City analysts predict a revival for clothing retailers, with many chains relaunching and stepping up their marketing activities.

The retail sector is in for a boost over the coming year, according to City analysts who foresee a limited revival of the housing market and increased consumer spending.

Clothes retailers will benefit from the general uplift in spending, although other sectors, such as DIY and electricals, will see a substantial increase in business from any upturn in the housing market.

Analyst Sean Eddie of Natwest Markets says: “Clothing is a defensive area, more akin to food retail – people always buy it, whatever the state of the economy. It will have a much better year, but clothing is not as geared to an economic upturn as home products.”

Eddie also points out that electrical retailing has experienced a decline in capacity following the demise of Rumbelows and many of the Regional Electricity Companies.

But capacity in clothing is growing, with expansion from Marks & Spencer, Bhs and Next, even though the clothing industry has been badly hit by the changing age of the population.

The highest margins, and quickest turnover, are to be gained from consumers aged 15 to 25 looking for short-lived fashions. But this age group is declining in size due to a falling birthrate, and the increasingly long-lived population. Added to this, the youth sector has been hit by the recession, with unemployment being widespread among the clothes retailers’ core market.

But there are still enough young, single people with few spending commitments to give the sector something to work for. Ironically, if the housing market picks up, these “care-free” young could be tempted into buying property, diverting spending away from more spontaneous purchases such as clothes.

Clothes retailers will provide a new focus of interest for advertising agencies in the coming year.

Many chains are relaunching to become more atuned to Britain’s changing population profile, and for the first time taking to television to get their new messages across.

This year will see the relaunches of a number of large fashion chains which have been forced by recession to bite the bullet and redefine their market position.

Laura Ashley is being steered by chief executive Ann Iverson to widen its brand franchise and try to attract a broader range of consumers. The task will be to strike a balance between seeking out new customers, while keeping the core shoppers happy with the Laura Ashley brand. The new positioning will lead to a new advertising campaign.

Etam is another fashion chain which is in for a revamp, under managing director Nick Hollingsworth. The company has had a disastrous two years. But observers do not believe the chain will substantially change its cheap and cheerful image and go upmarket. It is more likely to restate its positioning, only it will attempt to do it better.

The menswear sector is one that has blossomed over recent years.

It underwent a shrinking of capacity in the early Nineties with the demise of chains such as Hornes, but there has been a revival of interest in both casual and formal wear. The influence of male lifestyle magazines and the higher profile of gays means men’s fashions continue to expand.

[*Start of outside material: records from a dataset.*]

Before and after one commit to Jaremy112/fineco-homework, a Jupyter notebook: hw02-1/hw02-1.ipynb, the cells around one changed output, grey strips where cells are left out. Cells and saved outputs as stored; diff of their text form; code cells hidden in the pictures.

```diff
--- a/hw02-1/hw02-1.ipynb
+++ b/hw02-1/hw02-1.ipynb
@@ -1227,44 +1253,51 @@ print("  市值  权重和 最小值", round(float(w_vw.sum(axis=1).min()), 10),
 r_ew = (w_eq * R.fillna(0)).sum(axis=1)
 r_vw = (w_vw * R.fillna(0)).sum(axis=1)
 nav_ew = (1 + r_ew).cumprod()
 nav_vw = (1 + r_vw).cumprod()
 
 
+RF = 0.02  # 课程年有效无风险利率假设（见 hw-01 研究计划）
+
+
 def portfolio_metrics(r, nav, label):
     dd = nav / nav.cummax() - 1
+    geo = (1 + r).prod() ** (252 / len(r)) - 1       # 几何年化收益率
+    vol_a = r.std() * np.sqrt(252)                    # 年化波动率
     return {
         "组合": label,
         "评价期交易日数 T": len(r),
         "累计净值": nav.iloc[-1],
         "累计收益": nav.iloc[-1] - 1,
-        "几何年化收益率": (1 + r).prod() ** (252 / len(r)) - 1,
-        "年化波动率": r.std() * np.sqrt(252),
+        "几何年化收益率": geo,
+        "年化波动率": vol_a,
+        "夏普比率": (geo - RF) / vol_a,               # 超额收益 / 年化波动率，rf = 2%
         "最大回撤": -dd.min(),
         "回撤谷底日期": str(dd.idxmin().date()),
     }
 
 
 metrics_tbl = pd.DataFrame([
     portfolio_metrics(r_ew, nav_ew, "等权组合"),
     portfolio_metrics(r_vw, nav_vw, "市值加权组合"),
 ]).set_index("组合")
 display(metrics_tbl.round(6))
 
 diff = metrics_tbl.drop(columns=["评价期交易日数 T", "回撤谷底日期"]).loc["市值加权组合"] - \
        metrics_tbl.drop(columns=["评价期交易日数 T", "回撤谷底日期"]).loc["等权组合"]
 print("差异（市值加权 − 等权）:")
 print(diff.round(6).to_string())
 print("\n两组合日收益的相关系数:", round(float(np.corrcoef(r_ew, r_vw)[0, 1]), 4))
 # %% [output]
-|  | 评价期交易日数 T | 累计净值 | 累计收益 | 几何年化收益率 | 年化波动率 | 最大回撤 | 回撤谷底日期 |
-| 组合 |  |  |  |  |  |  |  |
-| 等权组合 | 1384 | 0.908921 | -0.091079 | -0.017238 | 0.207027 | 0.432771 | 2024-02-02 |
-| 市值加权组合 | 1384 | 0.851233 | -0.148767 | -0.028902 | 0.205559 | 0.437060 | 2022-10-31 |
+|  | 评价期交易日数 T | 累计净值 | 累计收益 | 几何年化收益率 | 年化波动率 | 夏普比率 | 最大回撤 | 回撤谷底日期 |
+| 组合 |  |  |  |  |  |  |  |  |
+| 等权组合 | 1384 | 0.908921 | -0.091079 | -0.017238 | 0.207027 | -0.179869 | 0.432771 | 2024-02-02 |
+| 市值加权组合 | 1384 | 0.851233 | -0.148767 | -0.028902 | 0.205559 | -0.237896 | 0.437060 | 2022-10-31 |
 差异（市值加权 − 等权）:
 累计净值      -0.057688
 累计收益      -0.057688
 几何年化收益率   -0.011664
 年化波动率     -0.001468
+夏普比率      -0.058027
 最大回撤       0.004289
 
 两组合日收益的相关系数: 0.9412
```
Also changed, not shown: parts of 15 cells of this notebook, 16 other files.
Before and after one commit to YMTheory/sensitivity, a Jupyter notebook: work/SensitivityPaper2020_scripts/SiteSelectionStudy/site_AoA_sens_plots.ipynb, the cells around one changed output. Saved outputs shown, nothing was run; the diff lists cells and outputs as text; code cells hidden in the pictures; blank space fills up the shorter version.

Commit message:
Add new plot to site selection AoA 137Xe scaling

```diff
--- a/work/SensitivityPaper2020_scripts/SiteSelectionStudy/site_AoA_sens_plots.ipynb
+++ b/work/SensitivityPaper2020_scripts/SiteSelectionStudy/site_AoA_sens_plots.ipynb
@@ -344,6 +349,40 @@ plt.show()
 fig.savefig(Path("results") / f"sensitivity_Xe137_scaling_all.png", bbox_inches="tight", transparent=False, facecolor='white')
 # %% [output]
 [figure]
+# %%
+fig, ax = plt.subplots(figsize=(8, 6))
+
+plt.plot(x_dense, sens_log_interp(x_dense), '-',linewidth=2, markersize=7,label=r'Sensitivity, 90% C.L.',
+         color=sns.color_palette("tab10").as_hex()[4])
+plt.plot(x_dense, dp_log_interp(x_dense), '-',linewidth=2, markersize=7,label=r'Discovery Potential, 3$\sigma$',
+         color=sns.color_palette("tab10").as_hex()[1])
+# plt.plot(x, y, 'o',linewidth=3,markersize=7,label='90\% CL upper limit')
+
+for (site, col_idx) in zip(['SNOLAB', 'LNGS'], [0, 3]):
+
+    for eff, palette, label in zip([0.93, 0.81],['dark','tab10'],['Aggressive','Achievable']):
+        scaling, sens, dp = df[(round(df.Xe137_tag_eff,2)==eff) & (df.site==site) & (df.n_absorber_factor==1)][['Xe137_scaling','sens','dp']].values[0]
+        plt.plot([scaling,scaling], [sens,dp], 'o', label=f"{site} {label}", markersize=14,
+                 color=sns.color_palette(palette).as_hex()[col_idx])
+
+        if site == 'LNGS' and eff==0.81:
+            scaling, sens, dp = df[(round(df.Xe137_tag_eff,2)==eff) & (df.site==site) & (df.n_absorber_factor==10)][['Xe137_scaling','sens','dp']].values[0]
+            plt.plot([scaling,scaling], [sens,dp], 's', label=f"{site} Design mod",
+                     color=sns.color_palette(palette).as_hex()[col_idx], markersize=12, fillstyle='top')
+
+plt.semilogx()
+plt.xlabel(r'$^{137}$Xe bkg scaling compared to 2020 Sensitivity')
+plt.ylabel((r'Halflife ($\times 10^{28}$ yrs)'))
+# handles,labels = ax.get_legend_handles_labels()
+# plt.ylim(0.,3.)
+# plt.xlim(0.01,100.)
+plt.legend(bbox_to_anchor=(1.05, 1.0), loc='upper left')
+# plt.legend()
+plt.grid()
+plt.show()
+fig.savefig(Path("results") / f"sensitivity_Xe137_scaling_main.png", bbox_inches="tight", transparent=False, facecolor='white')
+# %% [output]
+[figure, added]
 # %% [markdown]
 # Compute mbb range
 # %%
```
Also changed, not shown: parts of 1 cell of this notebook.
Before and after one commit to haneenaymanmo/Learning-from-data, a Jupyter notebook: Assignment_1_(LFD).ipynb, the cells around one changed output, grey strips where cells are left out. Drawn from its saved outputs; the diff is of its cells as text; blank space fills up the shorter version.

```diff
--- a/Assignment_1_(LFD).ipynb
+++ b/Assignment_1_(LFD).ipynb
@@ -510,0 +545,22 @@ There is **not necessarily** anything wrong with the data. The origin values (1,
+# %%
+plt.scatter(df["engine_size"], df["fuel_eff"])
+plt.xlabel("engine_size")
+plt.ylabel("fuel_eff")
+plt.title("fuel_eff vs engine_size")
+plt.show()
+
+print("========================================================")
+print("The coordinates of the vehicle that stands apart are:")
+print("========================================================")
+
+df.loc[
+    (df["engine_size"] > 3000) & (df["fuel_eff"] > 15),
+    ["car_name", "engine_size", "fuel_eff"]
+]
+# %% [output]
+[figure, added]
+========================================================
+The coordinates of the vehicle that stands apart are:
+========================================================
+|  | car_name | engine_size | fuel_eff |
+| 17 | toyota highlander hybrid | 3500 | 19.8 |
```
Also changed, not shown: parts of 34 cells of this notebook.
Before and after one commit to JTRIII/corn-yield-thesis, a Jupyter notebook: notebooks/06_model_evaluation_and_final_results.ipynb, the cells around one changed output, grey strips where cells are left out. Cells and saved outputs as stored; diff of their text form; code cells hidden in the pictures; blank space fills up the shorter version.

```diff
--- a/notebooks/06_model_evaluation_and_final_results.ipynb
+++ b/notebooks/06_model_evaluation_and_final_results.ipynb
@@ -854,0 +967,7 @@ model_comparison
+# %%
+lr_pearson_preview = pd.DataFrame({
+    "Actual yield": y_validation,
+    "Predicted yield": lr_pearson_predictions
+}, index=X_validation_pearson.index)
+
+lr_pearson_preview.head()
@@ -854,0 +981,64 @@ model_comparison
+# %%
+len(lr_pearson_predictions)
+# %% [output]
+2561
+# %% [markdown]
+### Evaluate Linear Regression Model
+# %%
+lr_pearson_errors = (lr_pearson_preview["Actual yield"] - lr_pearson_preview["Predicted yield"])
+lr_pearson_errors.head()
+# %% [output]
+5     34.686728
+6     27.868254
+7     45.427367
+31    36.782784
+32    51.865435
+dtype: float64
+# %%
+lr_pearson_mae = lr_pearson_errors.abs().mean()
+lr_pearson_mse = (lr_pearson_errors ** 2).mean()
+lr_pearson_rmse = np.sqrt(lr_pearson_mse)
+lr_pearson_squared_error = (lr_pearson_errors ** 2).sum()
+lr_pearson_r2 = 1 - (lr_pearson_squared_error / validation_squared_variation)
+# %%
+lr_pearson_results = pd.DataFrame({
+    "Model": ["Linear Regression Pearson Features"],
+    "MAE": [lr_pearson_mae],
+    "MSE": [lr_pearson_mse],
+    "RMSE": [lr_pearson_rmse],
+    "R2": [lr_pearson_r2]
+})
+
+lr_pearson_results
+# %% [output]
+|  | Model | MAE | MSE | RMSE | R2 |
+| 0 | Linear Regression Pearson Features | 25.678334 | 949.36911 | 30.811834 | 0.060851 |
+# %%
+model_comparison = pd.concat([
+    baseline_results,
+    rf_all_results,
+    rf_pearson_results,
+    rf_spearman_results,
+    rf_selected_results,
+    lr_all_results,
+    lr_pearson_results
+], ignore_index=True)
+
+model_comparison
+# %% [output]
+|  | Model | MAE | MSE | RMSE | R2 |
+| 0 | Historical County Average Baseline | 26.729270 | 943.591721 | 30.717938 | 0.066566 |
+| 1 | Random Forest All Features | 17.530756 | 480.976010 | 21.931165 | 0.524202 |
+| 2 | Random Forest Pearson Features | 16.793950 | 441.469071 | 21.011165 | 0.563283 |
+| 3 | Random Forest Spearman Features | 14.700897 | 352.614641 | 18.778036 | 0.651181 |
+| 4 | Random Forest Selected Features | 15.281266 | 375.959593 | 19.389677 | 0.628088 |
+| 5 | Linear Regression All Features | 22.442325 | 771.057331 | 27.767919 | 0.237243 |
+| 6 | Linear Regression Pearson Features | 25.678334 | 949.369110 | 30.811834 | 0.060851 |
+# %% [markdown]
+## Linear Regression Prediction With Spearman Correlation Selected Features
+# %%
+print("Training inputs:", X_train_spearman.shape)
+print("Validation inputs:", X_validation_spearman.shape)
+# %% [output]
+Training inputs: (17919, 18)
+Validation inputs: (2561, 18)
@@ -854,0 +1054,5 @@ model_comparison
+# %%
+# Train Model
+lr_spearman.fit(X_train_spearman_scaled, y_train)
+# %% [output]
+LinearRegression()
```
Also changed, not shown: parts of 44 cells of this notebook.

Last year, Burton Menswear went on television to announce itself as a top-to-toe men’s chain. Evidence is mounting that the Burton Group will look for similar moves with its other chains – it is contemplating appointing new agencies for its Dorothy Perkins and Principles chains.

Another big player likely to appoint an agency this year is Facia, which has bought a number of failing fashion businesses over the past year. With Facia’s plans to run the chains on classic brand marketing lines, it is likely the company will appoint a central agency for its brands, Sock Shop, Salisbury’s, Contessa, Oakland, Red or Dead, Freeman Hardy Willis and Torq.

Sears has just appointed a head of brand development to its board, which could lead to a concerted marketing push from some of its chains. The group has traditionally shied away from advertising, but its chains Richards and Wallis have both completed revamps and could be strong candidates for advertising.

Miss Selfridge is Sears’ weakest chain, and will probably undergo several more attempts at revamping before it considers advertising.

A growth in advertising expenditure by clothes retailers is expected over the next year as the sector becomes increasingly competitive. More chains will be chasing after a small rise in consumer spending.

With Asda boosting its George clothing range, and other supermarket chains increasing the space they give to clothes, branding of clothes chains will assume an importance it has lacked for many years.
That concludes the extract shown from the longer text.